(Structured diff data)
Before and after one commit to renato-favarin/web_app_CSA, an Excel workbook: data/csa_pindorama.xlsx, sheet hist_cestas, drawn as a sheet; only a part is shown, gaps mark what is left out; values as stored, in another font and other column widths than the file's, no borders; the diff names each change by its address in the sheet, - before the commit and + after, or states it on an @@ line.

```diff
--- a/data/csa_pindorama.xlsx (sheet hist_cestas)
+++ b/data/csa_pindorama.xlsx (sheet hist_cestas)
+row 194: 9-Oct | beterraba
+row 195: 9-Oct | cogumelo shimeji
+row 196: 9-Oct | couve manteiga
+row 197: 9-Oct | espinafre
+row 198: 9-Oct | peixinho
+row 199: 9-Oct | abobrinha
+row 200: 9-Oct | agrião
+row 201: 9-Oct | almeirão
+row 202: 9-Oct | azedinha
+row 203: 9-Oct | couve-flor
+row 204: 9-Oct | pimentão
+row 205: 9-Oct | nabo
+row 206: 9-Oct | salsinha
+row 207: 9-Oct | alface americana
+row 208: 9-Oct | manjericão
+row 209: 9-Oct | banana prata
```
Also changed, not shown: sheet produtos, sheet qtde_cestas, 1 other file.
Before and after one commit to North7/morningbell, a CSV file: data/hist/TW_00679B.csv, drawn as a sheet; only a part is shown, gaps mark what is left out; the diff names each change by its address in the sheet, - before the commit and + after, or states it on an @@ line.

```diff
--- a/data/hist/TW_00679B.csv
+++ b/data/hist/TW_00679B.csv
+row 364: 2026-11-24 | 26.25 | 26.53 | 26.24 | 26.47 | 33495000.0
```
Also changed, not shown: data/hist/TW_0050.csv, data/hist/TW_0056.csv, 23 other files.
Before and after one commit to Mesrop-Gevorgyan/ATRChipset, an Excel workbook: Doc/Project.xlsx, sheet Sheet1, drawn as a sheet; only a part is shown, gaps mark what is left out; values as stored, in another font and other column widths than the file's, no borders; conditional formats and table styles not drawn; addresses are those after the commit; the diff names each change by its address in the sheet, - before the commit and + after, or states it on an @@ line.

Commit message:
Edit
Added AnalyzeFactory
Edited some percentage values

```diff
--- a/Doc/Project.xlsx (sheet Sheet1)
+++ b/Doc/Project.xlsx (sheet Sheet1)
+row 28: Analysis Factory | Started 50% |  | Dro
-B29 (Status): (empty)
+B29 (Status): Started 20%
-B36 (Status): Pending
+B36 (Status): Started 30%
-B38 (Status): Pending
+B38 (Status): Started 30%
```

• Instructions for the task: Your job here is to copy the entries above exactly.

• Result of this task:
Before and after one commit to renato-favarin/web_app_CSA, an Excel workbook: data/csa_pindorama.xlsx, sheet hist_cestas, drawn as a sheet; only a part is shown, gaps mark what is left out; values as stored, in another font and other column widths than the file's, no borders; the diff names each change by its address in the sheet, - before the commit and + after, or states it on an @@ line.

```diff
--- a/data/csa_pindorama.xlsx (sheet hist_cestas)
+++ b/data/csa_pindorama.xlsx (sheet hist_cestas)
+row 194: 9-Oct | beterraba
+row 195: 9-Oct | cogumelo shimeji
+row 196: 9-Oct | couve manteiga
+row 197: 9-Oct | espinafre
+row 198: 9-Oct | peixinho
+row 199: 9-Oct | abobrinha
+row 200: 9-Oct | agrião
+row 201: 9-Oct | almeirão
+row 202: 9-Oct | azedinha
+row 203: 9-Oct | couve-flor
+row 204: 9-Oct | pimentão
+row 205: 9-Oct | nabo
+row 206: 9-Oct | salsinha
+row 207: 9-Oct | alface americana
+row 208: 9-Oct | manjericão
+row 209: 9-Oct | banana prata
```
Also changed, not shown: sheet produtos, sheet qtde_cestas, 1 other file.
Before and after one commit to North7/morningbell, a CSV file: data/hist/TW_00679B.csv, drawn as a sheet; only a part is shown, gaps mark what is left out; the diff names each change by its address in the sheet, - before the commit and + after, or states it on an @@ line.

```diff
--- a/data/hist/TW_00679B.csv
+++ b/data/hist/TW_00679B.csv
+row 364: 2026-11-24 | 26.25 | 26.53 | 26.24 | 26.47 | 33495000.0
```
Also changed, not shown: data/hist/TW_0050.csv, data/hist/TW_0056.csv, 23 other files.
Before and after one commit to Mesrop-Gevorgyan/ATRChipset, an Excel workbook: Doc/Project.xlsx, sheet Sheet1, drawn as a sheet; only a part is shown, gaps mark what is left out; values as stored, in another font and other column widths than the file's, no borders; conditional formats and table styles not drawn; addresses are those after the commit; the diff names each change by its address in the sheet, - before the commit and + after, or states it on an @@ line.

Commit message:
Edit
Added AnalyzeFactory
Edited some percentage values

```diff
--- a/Doc/Project.xlsx (sheet Sheet1)
+++ b/Doc/Project.xlsx (sheet Sheet1)
+row 28: Analysis Factory | Started 50% |  | Dro
-B29 (Status): (empty)
+B29 (Status): Started 20%
-B36 (Status): Pending
+B36 (Status): Started 30%
-B38 (Status): Pending
+B38 (Status): Started 30%
```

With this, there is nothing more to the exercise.